START Records

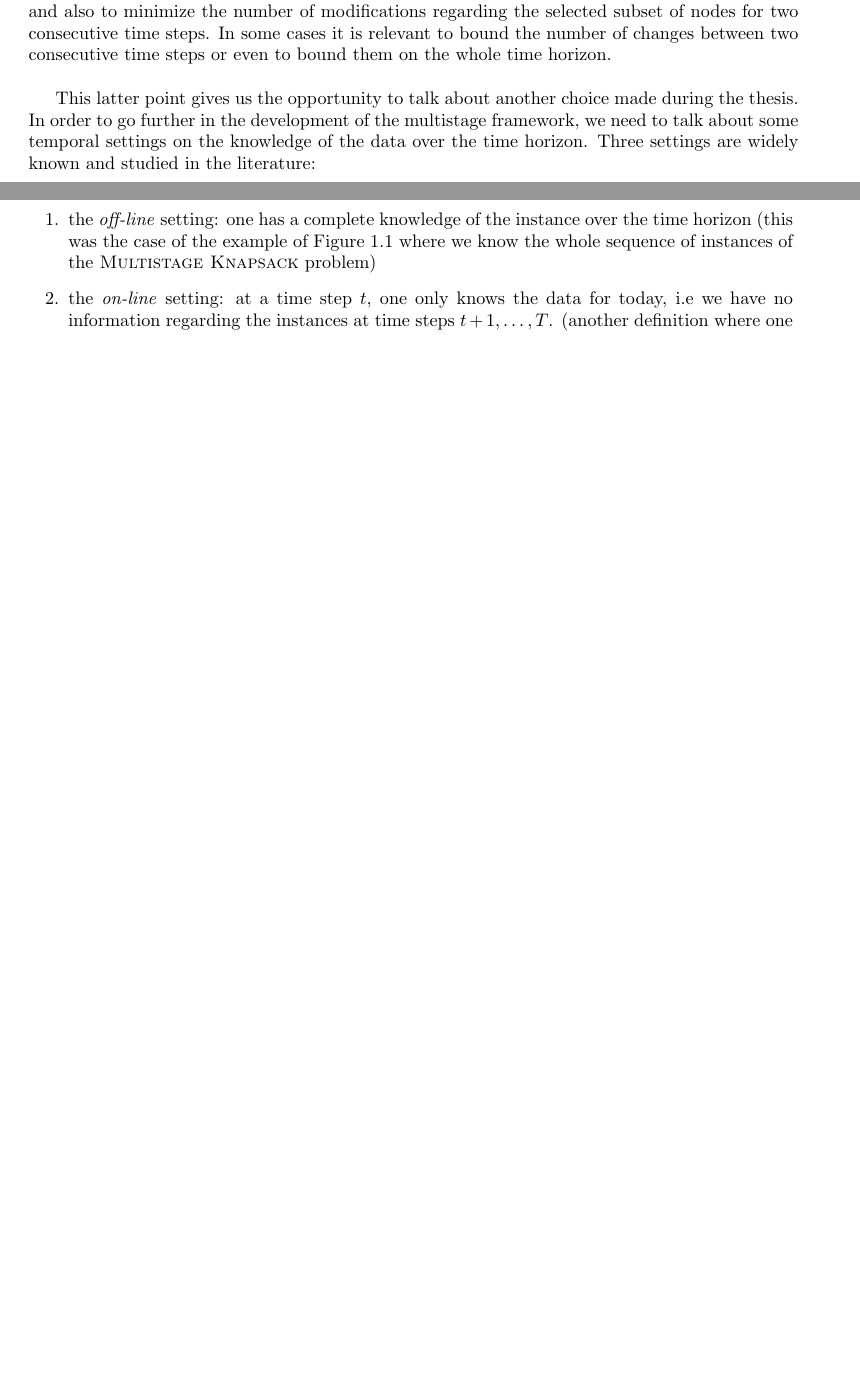
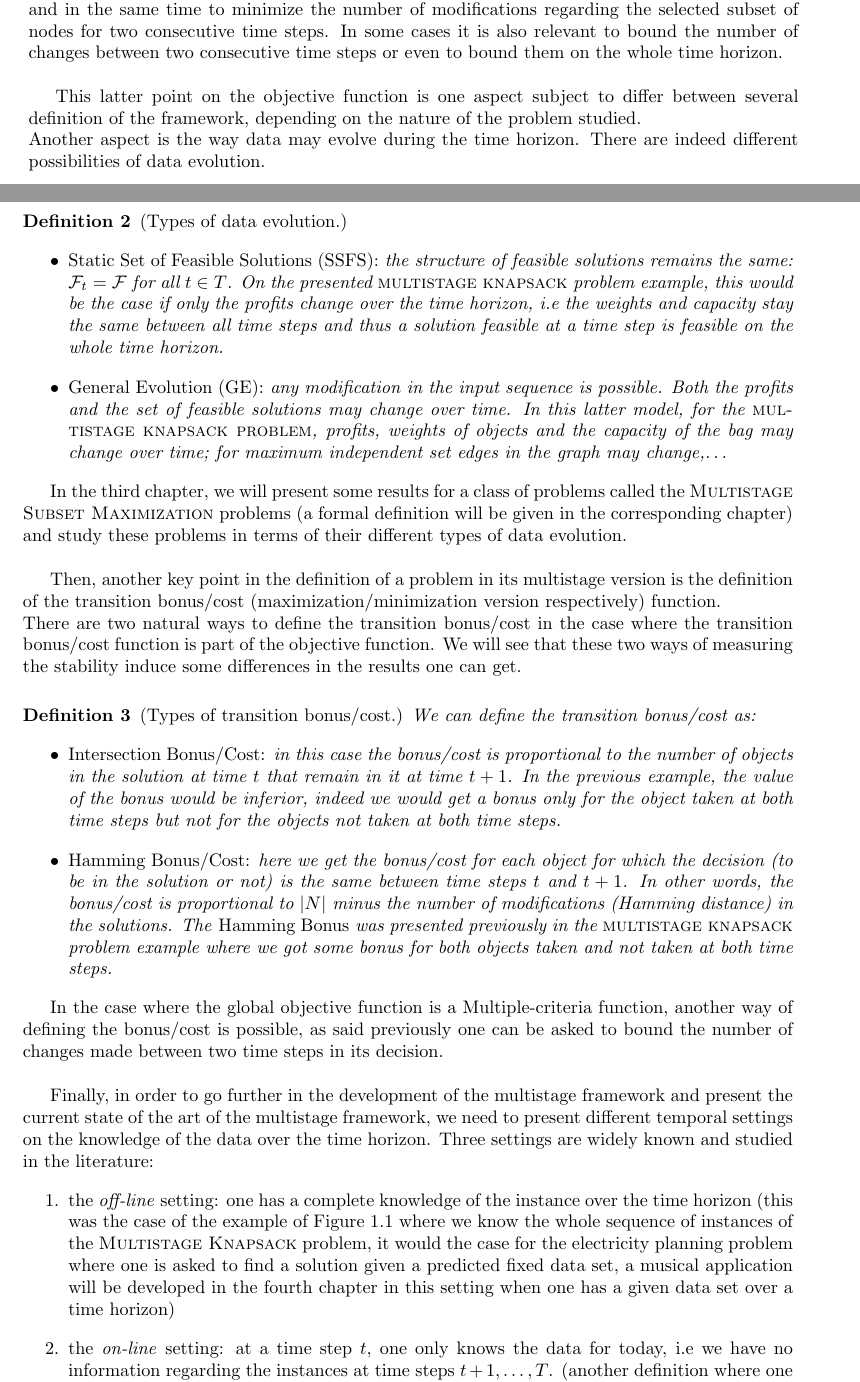
Before and after one commit to relliet/these-v1, a LaTeX thesis (main.tex): two parts of pages 9 and 10 of 20 before the commit and two parts of pages 9 and 10 of 22 after it, joined at a grey line, cut so that both start at the same text, the shorter picture padded with empty space. Compiled offline with LaTeX, dvips and Ghostscript.

Commit message:
Updates from Overleaf

```diff
--- a/main.tex
+++ b/main.tex
@@ -292,10 +294,37 @@ The definition presented above is of the few possible ways to define a problem i
 Another way of defining a global objective function for a problem in its multistage version is with a multi-objective function. Indeed, we will see later in this section that for some problems such as the {\sc vertex cover} problem, a multistage version of a problem was introduced where
-one is asked to minimize a number of selected nodes (the classical {\sc vertex cover} problem objective function) and also to minimize the number of modifications regarding the selected subset of nodes for two consecutive time steps. In some cases it is relevant to bound the number of changes between two consecutive time steps or even to bound them on the whole time horizon. \\
+one is asked to minimize a number of selected nodes (the classical {\sc vertex cover} problem objective function) and in the same time to minimize the number of modifications regarding the selected subset of nodes for two consecutive time steps. In some cases it is also relevant to bound the number of changes between two consecutive time steps or even to bound them on the whole time horizon. \\
 
-This latter point gives us the opportunity to talk about another choice made during the thesis.
-In order to go further in the development of the multistage framework, we need to talk about some temporal settings on the knowledge of the data over the time horizon. Three settings are widely known and studied in the literature:
+This latter point on the objective function is one aspect subject to differ between several definition of the framework, depending on the nature of the problem studied. \\
+Another aspect is the way data may evolve during the time horizon. There are indeed different possibilities of data evolution.
+\begin{definition}
+\emph{(Types of data evolution.)}
+\begin{itemize}
+\item \emph{Static Set of Feasible Solutions (SSFS):}  the structure of feasible solutions remains the same: $\mathcal{F}_t=\mathcal{F}$ for all $t \in T$. On the presented {\sc multistage knapsack} problem example, this would be the case if only the profits change over the time horizon, i.e the weights and capacity stay the same between all time steps and thus a solution feasible at a time step is feasible on the whole time horizon.
+
+\item \emph{General Evolution (GE):}  any modification in the input sequence is possible. Both the profits and the set of feasible solutions may change over time. In this latter model, for the {\sc multistage knapsack problem}, profits, weights of objects and the capacity of the bag may change over time; for maximum independent set edges in the graph may change,\dots
+\end{itemize}
+\end{definition}
+
+In the third chapter, we will present some results for a class of problems called the {\sc Multistage Subset Maximization} problems (a formal definition will be given in the corresponding chapter) and study these problems in terms of their different types of data evolution. \\
+
+Then, another key point in the definition of a problem in its multistage version is the definition of the transition bonus/cost (maximization/minimization version respectively) function.\\
+There are two natural ways to define the transition bonus/cost in the case where the transition bonus/cost function is part of the objective function. We will see that these two ways of measuring the stability induce some differences in the results one can get.
+
+
+\begin{definition}
+\emph{(Types of transition bonus/cost.)}
+We can define the transition bonus/cost as:
+\begin{itemize}
+    \item \emph{Intersection Bonus/Cost:}  in this case the bonus/cost is proportional to the number of objects in the solution at time $t$ that remain in it at time $t+1$. In the previous example, the value of the bonus would be inferior, indeed we would get a bonus only for the object taken at both time steps but not for the objects not taken at both time steps.
+    \item \emph{Hamming Bonus/Cost:} here we get the bonus/cost for each object for which the decision (to be in the solution or not) is the same between time steps $t$ and $t+1$. In other words, the bonus/cost is proportional to $|N|$ minus the number of modifications (Hamming distance) in the solutions. The \emph{Hamming Bonus} was presented previously in the {\sc multistage knapsack} problem example where we got some bonus for both objects taken and not taken at both time steps.
+\end{itemize}
+\end{definition}
+
+In the case where the global objective function is a Multiple-criteria function, another way of defining the bonus/cost is possible, as said previously one can be asked to bound the number of changes made between two time steps in its decision.\\
+
+Finally, in order to go further in the development of the multistage framework and present the current state of the art of the multistage framework, we need to present different temporal settings on the knowledge of the data over the time horizon. Three settings are widely known and studied in the literature:
 \begin{enumerate}
-    \item the \emph{off-line} setting: one has a complete knowledge of the instance over the time horizon (this was the case of the example of Figure \ref{statickp} where we know the whole sequence of instances of the {\sc Multistage Knapsack} problem)
+    \item the \emph{off-line} setting: one has a complete knowledge of the instance over the time horizon (this was the case of the example of Figure \ref{statickp} where we know the whole sequence of instances of the {\sc Multistage Knapsack} problem, it would the case for the electricity planning problem where one is asked to find a solution given a predicted fixed data set, a musical application will be developed in the fourth chapter in this setting when one has a given data set over a time horizon)
     \item the \emph{on-line} setting: at a time step $t$, one only knows the data for today, i.e we have no information regarding the instances at time steps $t+1,\ldots,T$. (another definition where one has also the knowledge of the instance at time $t+1$ is present in the literature). In our definition, we also assume that we know the number $T$ of time steps of the time horizon (another version also exists where this latter point is not known). The \emph{on-line} setting will be develop later in the chapter as it is a extensively studied case of temporal optimization.
     \item the \emph{k-lookahead} setting: at a time step $t$, one knows the data for today and the next $k$ days. This setting is tightly linked to the \emph{on-line} case as it is often used when no results can be obtained in the \emph{on-line} case. In our definition, we again assume that one knows the total number of time steps $T$ of the time horizon. (As in the \emph{on-line} setting, different versions regarding the knowledge of either the time step $t+1,\ldots,k$ and $T$ exist in the literature).
 \end{enumerate}
```
Also changed, not shown: main.tex (20 more changed lines).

END Records

Work instructions: Please copy out each line of the data in which the word "Figure" occurs.

Output of the exercise:
-    \item the \emph{off-line} setting: one has a complete knowledge of the instance over the time horizon (this was the case of the example of Figure \ref{statickp} where we know the whole sequence of instances of the {\sc Multistage Knapsack} problem)
+    \item the \emph{off-line} setting: one has a complete knowledge of the instance over the time horizon (this was the case of the example of Figure \ref{statickp} where we know the whole sequence of instances of the {\sc Multistage Knapsack} problem, it would the case for the electricity planning problem where one is asked to find a solution given a predicted fixed data set, a musical application will be developed in the fourth chapter in this setting when one has a given data set over a time horizon)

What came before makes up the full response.